[Content revision data]
......

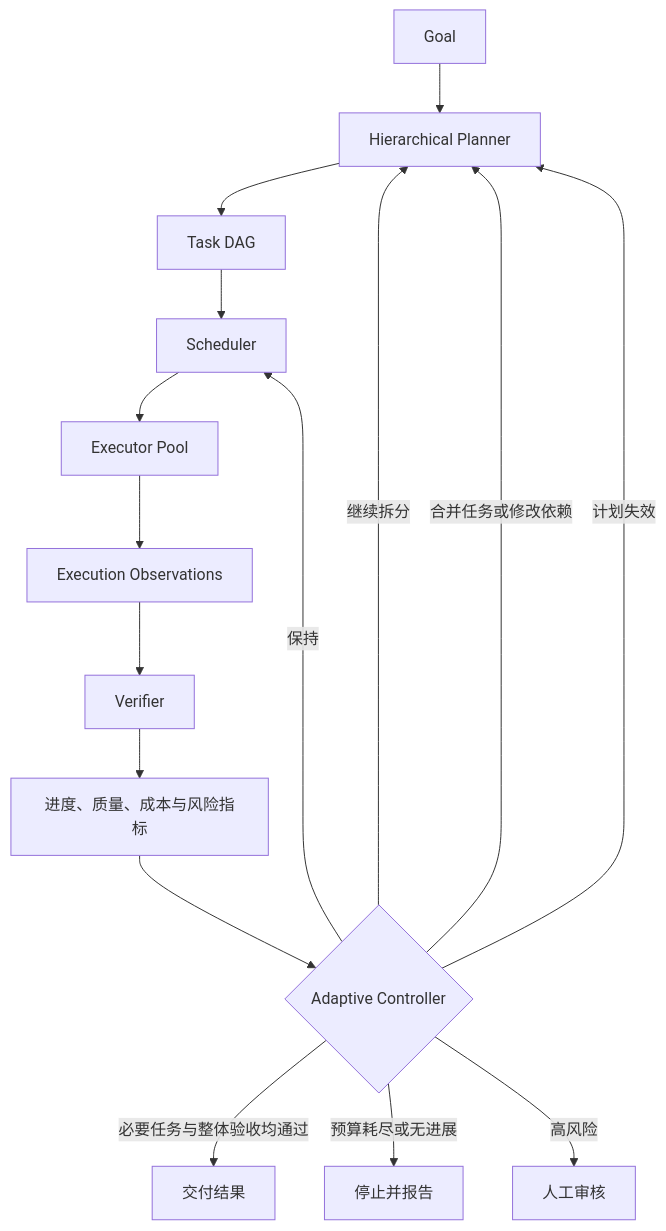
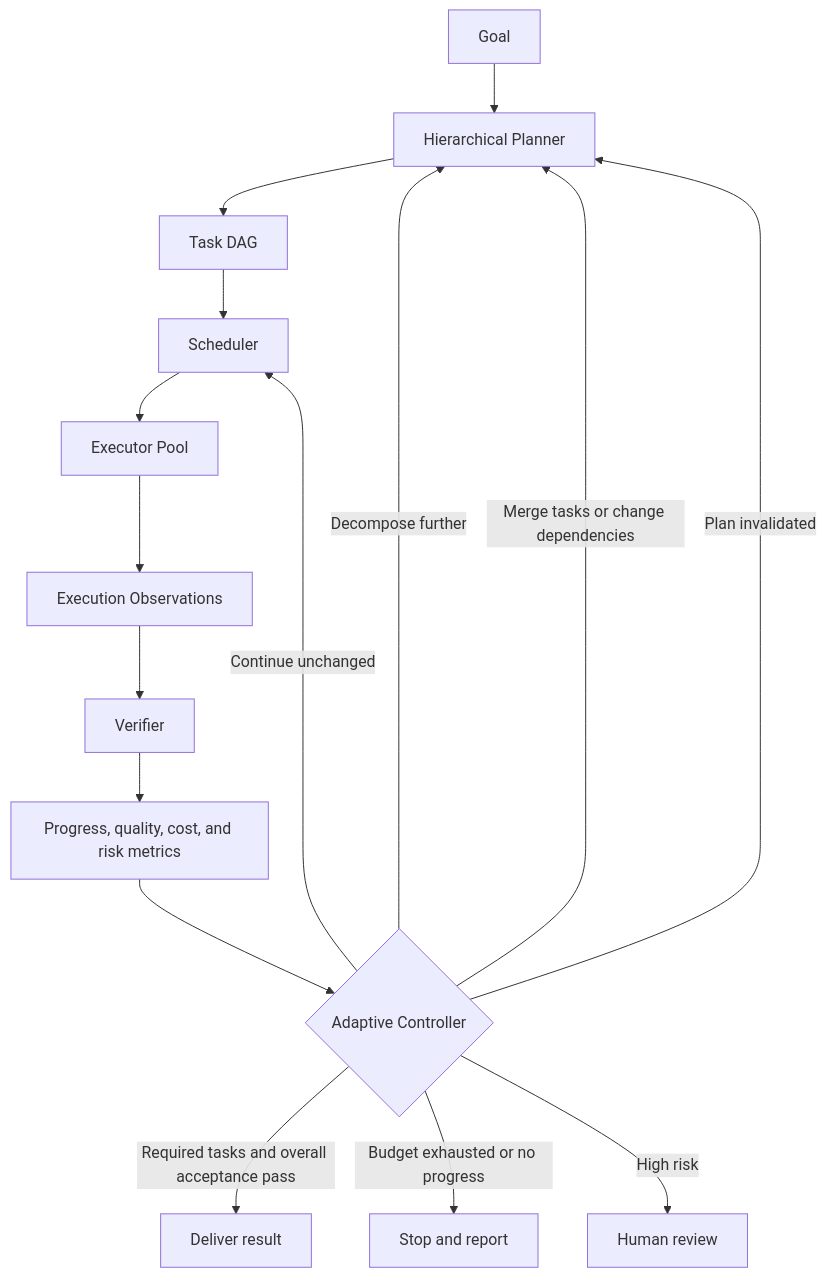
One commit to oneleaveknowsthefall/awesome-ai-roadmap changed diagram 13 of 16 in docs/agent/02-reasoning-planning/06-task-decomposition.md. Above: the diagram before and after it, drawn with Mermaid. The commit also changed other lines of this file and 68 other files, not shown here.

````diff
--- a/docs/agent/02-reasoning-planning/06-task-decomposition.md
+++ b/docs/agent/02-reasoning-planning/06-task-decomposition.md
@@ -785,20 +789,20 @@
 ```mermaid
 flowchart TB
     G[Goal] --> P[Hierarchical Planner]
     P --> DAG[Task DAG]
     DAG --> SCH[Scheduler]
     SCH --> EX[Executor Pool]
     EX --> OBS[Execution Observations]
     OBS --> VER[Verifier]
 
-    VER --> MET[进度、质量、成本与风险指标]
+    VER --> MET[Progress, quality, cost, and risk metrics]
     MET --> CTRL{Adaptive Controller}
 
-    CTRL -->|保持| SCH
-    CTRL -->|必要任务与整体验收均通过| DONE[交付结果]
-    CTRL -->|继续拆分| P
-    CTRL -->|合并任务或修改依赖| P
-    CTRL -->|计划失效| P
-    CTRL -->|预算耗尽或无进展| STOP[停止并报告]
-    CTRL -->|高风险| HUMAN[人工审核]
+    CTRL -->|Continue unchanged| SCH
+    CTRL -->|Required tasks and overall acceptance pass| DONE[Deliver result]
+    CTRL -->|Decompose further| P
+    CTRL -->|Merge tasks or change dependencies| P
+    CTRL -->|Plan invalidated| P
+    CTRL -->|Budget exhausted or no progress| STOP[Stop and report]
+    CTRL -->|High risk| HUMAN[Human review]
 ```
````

......

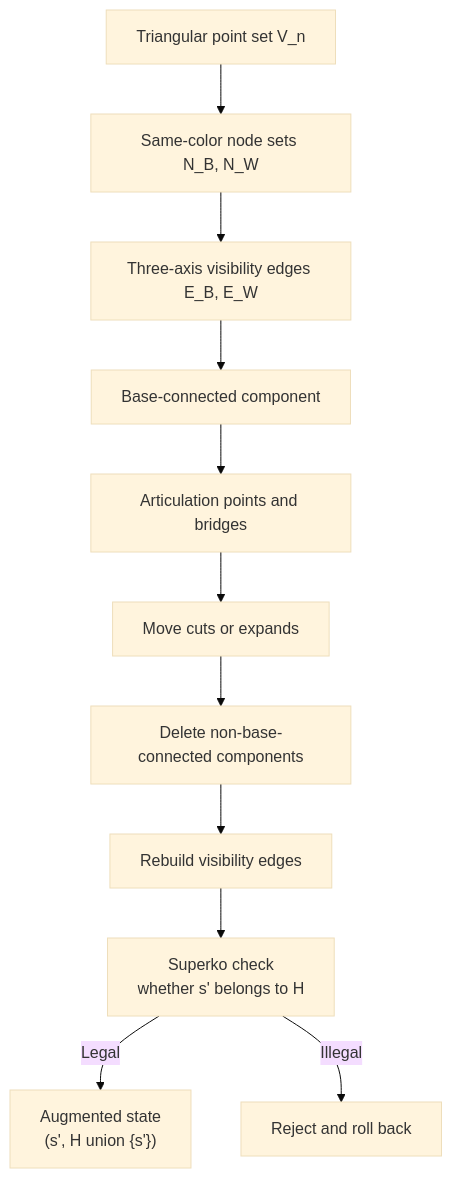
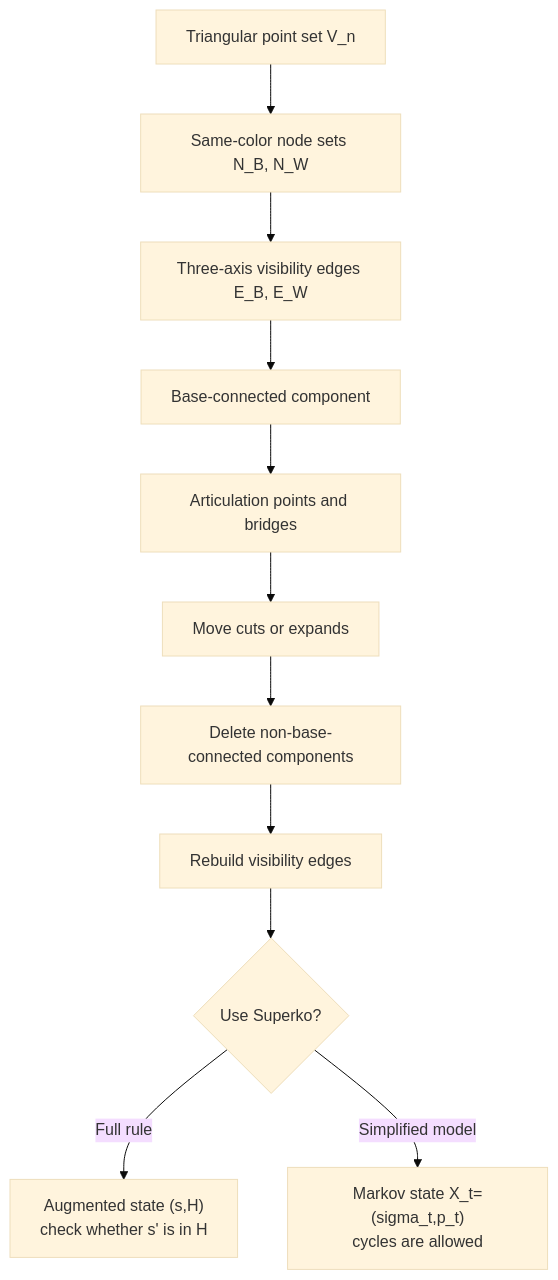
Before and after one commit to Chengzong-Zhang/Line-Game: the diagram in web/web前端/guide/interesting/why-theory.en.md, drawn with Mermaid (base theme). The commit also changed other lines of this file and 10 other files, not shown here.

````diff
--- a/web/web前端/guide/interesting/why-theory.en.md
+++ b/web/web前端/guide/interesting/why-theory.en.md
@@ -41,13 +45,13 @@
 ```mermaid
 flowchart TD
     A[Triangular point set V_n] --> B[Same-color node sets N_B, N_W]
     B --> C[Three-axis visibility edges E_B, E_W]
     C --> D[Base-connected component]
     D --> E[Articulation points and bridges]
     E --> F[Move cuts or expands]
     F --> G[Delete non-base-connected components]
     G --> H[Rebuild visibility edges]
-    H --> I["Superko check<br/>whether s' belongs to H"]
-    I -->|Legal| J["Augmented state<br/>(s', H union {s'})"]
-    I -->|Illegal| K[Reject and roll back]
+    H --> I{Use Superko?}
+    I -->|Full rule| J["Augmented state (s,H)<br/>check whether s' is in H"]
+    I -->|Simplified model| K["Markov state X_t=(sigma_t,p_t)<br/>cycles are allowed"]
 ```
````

......

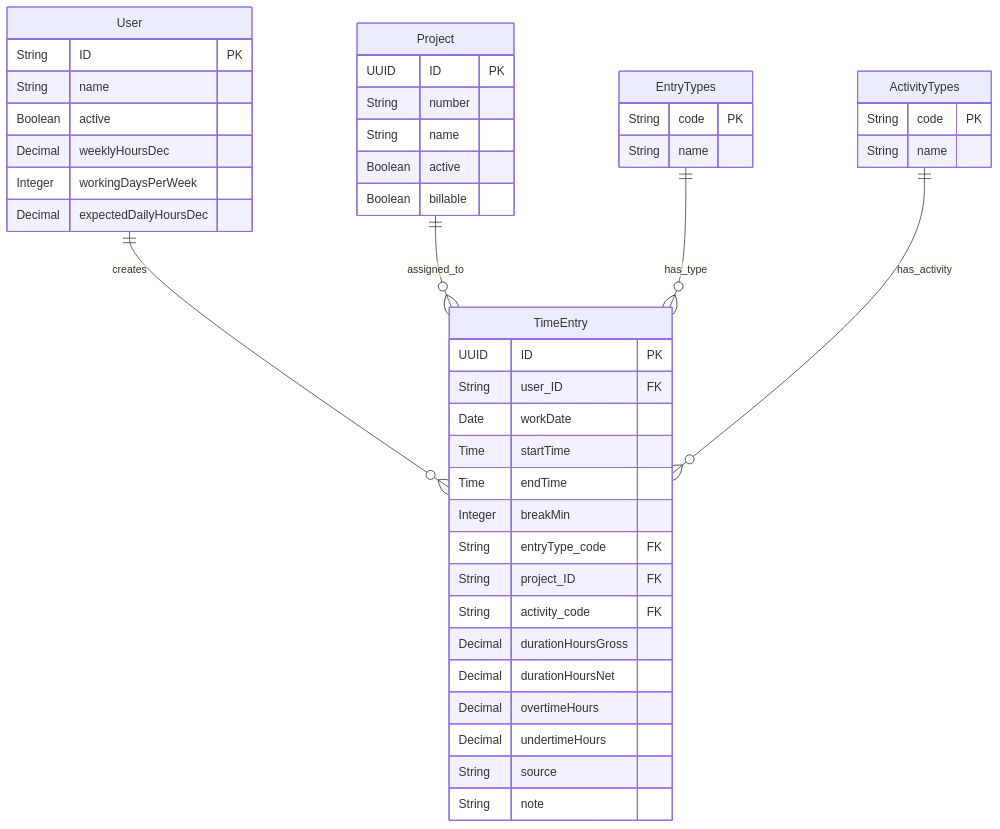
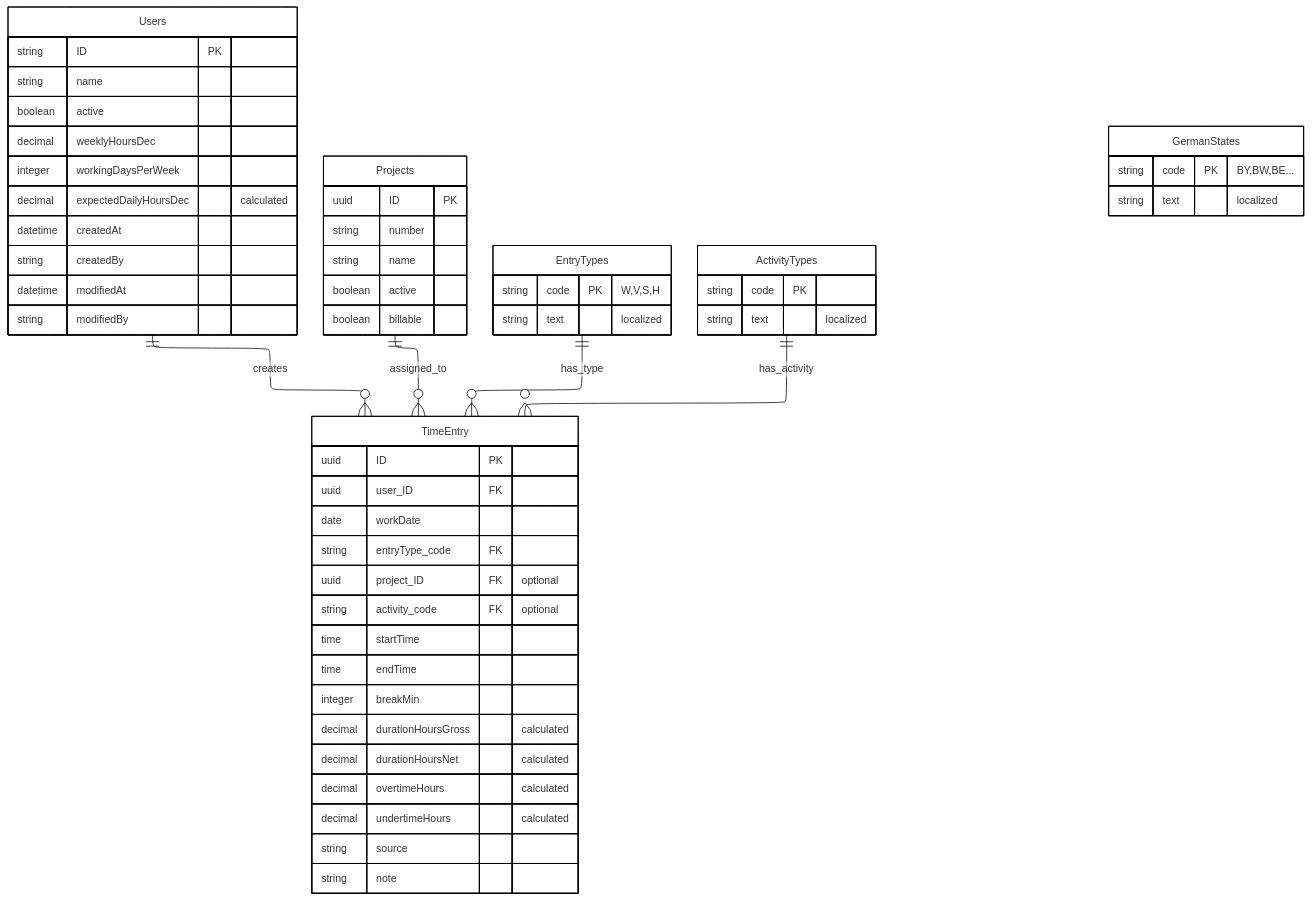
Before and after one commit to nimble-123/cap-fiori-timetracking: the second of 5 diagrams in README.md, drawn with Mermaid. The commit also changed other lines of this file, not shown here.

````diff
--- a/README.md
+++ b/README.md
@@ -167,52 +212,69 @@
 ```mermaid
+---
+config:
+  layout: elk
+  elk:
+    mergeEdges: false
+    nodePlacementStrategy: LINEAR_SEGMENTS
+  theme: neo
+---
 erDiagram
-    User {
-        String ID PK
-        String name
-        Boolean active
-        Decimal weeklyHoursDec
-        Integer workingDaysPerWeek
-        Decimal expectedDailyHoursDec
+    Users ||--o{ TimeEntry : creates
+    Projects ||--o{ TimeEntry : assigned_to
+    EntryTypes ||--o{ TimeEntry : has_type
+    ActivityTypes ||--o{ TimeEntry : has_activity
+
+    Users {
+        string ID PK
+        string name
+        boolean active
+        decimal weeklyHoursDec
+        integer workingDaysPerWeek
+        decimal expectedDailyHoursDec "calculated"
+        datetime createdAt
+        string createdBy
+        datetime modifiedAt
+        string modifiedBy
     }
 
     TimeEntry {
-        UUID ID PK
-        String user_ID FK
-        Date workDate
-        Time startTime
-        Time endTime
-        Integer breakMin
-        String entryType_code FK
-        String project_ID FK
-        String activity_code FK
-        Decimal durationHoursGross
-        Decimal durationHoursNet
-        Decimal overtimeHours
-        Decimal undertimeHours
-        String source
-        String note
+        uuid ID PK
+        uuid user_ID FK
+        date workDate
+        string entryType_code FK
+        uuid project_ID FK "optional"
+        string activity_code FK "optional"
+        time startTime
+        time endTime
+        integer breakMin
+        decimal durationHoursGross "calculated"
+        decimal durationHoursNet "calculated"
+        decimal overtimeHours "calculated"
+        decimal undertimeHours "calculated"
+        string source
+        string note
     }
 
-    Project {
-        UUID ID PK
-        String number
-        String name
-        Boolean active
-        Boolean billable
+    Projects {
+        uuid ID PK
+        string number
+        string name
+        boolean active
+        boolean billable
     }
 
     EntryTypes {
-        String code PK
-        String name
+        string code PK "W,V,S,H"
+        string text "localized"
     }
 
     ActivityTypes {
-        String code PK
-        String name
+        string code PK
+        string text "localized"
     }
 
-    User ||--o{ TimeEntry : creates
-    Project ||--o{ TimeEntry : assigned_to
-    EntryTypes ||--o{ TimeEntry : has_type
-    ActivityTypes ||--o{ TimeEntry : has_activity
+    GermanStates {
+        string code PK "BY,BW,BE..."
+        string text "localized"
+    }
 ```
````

......

- **WHAT IS EXPECTED**
After reading the records above, work out how many lines contain "tasks" and give that number only.

- **SOLUTION FOR THIS PROBLEM**
2